══ Provided records ══

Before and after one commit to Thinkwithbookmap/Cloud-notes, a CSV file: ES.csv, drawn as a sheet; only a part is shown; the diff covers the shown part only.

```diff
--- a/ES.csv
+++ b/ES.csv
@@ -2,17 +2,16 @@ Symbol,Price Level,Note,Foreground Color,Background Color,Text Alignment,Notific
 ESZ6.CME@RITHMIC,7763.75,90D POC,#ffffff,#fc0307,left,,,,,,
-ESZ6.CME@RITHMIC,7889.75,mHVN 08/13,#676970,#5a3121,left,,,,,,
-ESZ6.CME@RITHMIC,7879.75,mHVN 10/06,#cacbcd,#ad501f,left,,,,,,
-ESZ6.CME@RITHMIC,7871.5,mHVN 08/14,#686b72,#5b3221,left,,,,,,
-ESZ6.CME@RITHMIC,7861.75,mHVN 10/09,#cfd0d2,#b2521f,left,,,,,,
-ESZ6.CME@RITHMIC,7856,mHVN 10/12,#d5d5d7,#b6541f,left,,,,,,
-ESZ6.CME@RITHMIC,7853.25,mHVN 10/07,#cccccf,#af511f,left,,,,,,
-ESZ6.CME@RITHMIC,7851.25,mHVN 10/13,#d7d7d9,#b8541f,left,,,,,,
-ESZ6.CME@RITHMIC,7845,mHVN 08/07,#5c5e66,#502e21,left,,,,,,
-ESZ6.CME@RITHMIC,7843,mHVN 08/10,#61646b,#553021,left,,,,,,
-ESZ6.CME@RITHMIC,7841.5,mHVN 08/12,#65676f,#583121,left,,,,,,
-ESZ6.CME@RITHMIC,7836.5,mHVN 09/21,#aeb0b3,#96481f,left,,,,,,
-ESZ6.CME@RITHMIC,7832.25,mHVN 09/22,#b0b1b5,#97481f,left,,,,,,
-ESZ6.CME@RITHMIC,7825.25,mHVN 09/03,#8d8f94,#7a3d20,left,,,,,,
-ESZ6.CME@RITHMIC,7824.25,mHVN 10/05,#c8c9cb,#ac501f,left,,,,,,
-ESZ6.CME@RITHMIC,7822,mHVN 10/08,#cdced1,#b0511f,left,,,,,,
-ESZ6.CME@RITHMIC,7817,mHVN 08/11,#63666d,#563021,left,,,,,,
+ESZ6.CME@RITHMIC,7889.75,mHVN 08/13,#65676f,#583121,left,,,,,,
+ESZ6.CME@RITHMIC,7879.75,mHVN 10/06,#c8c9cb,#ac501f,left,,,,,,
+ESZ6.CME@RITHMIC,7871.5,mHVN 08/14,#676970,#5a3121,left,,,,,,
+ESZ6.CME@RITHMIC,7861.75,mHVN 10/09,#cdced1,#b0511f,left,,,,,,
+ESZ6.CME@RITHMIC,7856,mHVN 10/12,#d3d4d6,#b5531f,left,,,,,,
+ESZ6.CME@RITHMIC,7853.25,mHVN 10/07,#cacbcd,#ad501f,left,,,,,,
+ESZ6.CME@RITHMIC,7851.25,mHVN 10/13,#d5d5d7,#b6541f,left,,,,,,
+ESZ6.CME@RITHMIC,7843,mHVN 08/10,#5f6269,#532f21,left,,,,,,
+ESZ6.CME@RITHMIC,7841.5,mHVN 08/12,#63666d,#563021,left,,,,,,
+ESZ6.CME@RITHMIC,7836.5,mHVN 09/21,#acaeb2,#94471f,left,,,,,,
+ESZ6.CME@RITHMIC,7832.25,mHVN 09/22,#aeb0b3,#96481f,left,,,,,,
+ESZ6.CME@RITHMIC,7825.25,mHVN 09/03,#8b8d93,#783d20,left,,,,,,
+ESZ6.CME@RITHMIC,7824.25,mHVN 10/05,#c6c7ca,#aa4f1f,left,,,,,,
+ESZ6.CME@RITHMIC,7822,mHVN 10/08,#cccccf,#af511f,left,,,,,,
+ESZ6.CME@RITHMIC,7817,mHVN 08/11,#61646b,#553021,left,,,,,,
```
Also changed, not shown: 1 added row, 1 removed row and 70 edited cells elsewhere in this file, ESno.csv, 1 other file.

═══
══ Provided records ══

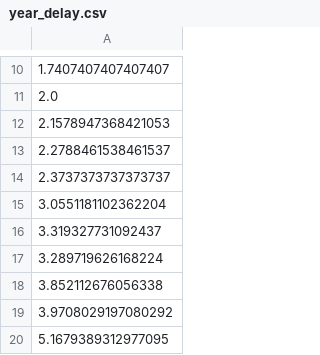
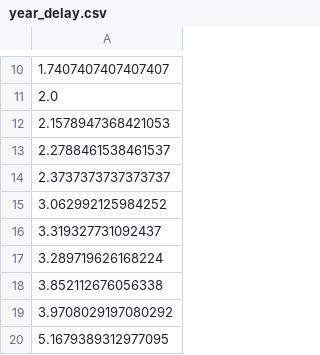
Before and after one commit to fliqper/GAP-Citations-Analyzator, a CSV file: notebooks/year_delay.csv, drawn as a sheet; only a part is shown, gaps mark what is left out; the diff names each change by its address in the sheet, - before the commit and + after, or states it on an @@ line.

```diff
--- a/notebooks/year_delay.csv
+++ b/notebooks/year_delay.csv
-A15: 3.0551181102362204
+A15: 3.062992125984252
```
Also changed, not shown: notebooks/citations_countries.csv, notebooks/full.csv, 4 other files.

═══
══ Provided records ══

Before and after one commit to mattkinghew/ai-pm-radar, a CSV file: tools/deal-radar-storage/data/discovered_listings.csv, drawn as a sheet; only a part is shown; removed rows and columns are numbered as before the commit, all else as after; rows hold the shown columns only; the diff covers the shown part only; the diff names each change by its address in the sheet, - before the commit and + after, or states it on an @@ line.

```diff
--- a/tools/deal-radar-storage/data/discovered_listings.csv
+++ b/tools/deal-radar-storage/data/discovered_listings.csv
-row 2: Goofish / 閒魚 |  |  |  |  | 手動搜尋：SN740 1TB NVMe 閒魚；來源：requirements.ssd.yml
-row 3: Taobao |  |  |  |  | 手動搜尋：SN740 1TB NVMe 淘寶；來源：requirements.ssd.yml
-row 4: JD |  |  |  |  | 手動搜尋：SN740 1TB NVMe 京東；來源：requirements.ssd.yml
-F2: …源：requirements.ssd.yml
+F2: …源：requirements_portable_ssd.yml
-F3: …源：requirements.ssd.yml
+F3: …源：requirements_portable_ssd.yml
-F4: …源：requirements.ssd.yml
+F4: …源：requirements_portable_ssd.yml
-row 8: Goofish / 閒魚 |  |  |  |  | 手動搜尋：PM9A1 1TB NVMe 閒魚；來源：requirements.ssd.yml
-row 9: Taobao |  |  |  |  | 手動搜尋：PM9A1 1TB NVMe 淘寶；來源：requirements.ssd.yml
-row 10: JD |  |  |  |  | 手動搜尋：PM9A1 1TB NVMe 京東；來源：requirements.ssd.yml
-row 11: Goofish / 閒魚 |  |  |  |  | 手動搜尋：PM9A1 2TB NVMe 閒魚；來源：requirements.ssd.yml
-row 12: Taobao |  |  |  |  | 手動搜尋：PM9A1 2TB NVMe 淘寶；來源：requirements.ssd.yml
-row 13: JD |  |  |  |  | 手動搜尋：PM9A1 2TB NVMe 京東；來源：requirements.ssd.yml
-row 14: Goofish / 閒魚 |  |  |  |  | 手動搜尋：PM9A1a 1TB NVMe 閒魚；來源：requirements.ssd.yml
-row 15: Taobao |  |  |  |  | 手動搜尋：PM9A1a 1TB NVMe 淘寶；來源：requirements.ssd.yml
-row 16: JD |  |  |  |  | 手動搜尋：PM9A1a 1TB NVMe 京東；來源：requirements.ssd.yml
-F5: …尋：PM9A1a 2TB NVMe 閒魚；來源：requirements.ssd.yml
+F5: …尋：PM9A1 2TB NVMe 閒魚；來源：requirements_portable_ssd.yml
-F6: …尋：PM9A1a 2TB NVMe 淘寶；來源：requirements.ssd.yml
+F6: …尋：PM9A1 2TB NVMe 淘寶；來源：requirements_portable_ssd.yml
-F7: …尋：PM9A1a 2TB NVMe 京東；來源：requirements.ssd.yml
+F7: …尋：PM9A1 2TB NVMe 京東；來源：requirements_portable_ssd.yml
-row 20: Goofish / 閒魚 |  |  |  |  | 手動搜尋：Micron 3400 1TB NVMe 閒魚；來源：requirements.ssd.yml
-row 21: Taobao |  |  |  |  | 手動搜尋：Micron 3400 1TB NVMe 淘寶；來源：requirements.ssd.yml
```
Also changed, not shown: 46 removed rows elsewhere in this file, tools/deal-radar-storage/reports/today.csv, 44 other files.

═══

How many of the lines above include the string "each"? Answer with the number only.

2